Greetings! It’s official: school is back in session, the football season is in full swing and another summer is in the books. While Summer may be officially over, the Summer-like weather conditions are still holding on strong in many parts of the Midwest. The excitement of the early Spring was quickly replaced with concern. The drought and extreme heat have been the dominant topics of conversation when visiting with customers, and at many of the Field Day events I attended this summer. There is a lot of time and effort put into running a successful University Field Day. This year, it seemed as if many Universities went out of their way to make sure attendees were well cared for. There was plenty of water to drink, and some even set up shade tents at each stop on the tour to help out with the extreme heat. From the University personnel and volunteers that help set up the event, down to research personnel and manufacturer representatives who spend countless hours applying products and gathering data, a lot of time and resources are expended to make sure the most accurate information is presented to those who attend. Unfortunately, a recent trend at these University Field Days is dwindling attendance. A wealth of information can be obtained at these events. Information you may not always be able to gather via text message, the internet or message boards. New products are on display, new uses for older products are demonstrated, and you can gain a better sense of the current, overall state of the industry just by listening to others speak about their...

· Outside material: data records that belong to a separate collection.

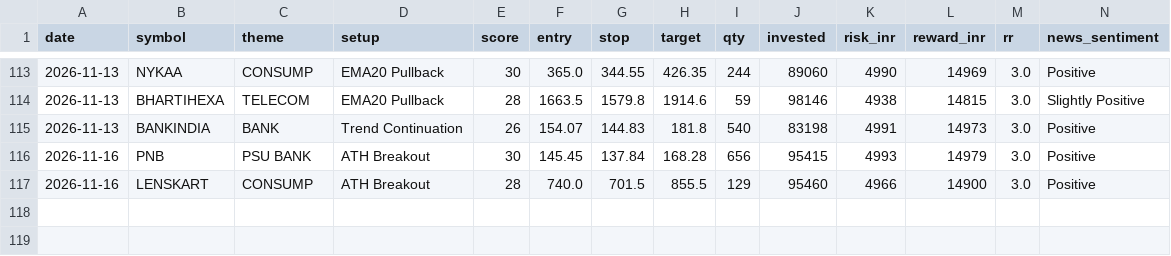
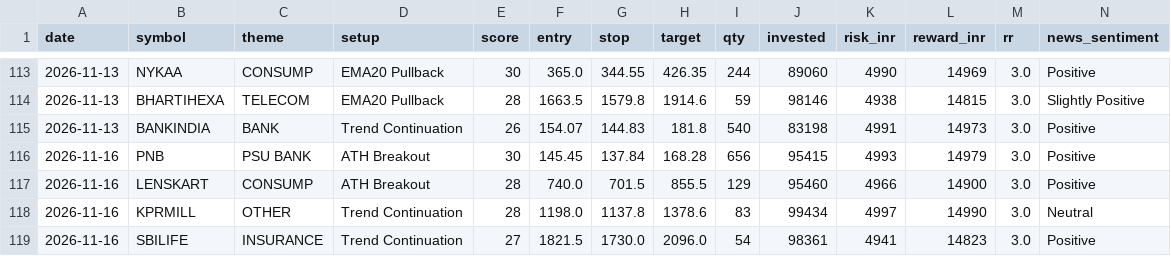
Before and after one commit to prabha-v2/india-swing-agent, a CSV file: trade_log.csv, drawn as a sheet; only a part is shown, gaps mark what is left out; rows hold the shown columns only; the diff names each change by its address in the sheet, - before the commit and + after, or states it on an @@ line.

```diff
--- a/trade_log.csv
+++ b/trade_log.csv
+row 118: 2026-11-16 | KPRMILL | OTHER | Trend Continuation | 28 | 1198.0 | 1137.8 | 1378.6 | 83 | 99434 | 4997 | 14990 | 3.0 | Neutral
+row 119: 2026-11-16 | SBILIFE | INSURANCE | Trend Continuation | 27 | 1821.5 | 1730.0 | 2096.0 | 54 | 98361 | 4941 | 14823 | 3.0 | Positive
```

From mild to wild, unusual weather forces turf pros to expect the unexpected.

As the Turf and Ornamental Market Specialist for FMC Professional Solutions in the Southeast region, I’ve witnessed firsthand a very strange 2012 thus far. The year began with one of the mildest, shortest winters I can remember. Now we are in the midst of one of the calmest and longest springs in recent memory. What’s more, over the past few years the Deep South has become accustomed to multiple snowfalls in January and February, followed by a brief spring and then tortuous summer heat! Although mild overall temperatures may seem desirable, they can present a catch-22 of sorts. At this point, golf course superintendents who maintain bentgrass greens are happy that we’re still experiencing 77° F days with a mild breeze to boot. Their turf is healthy, their root systems are still intact and their fungicide usage is down. But what about the ultra-dwarf Bermuda courses? Bermudagrass needs warm days and nights to thrive along with plenty of sunlight. Unfortunately for these superintendents, the mild days accompanied by overcast skies prevent precious sunlight from reaching their Bermuda greens. Despite the money I saved from my home’s gas heater staying dormant for most of January and February, Old Man Winter still plays a vital role in our ecosystem. Cold weather helps maintain pest populations and keeps spring and summer weeds at bay. Whether you typically deal with aphids, mosquitoes, army worms, fire ants or beetles, insect populations are expected to grow this year due to the mild winter we recently experienced. This affects LCO, golf and nursery budgets as more insecticides have to be sprayed. The same is happening with...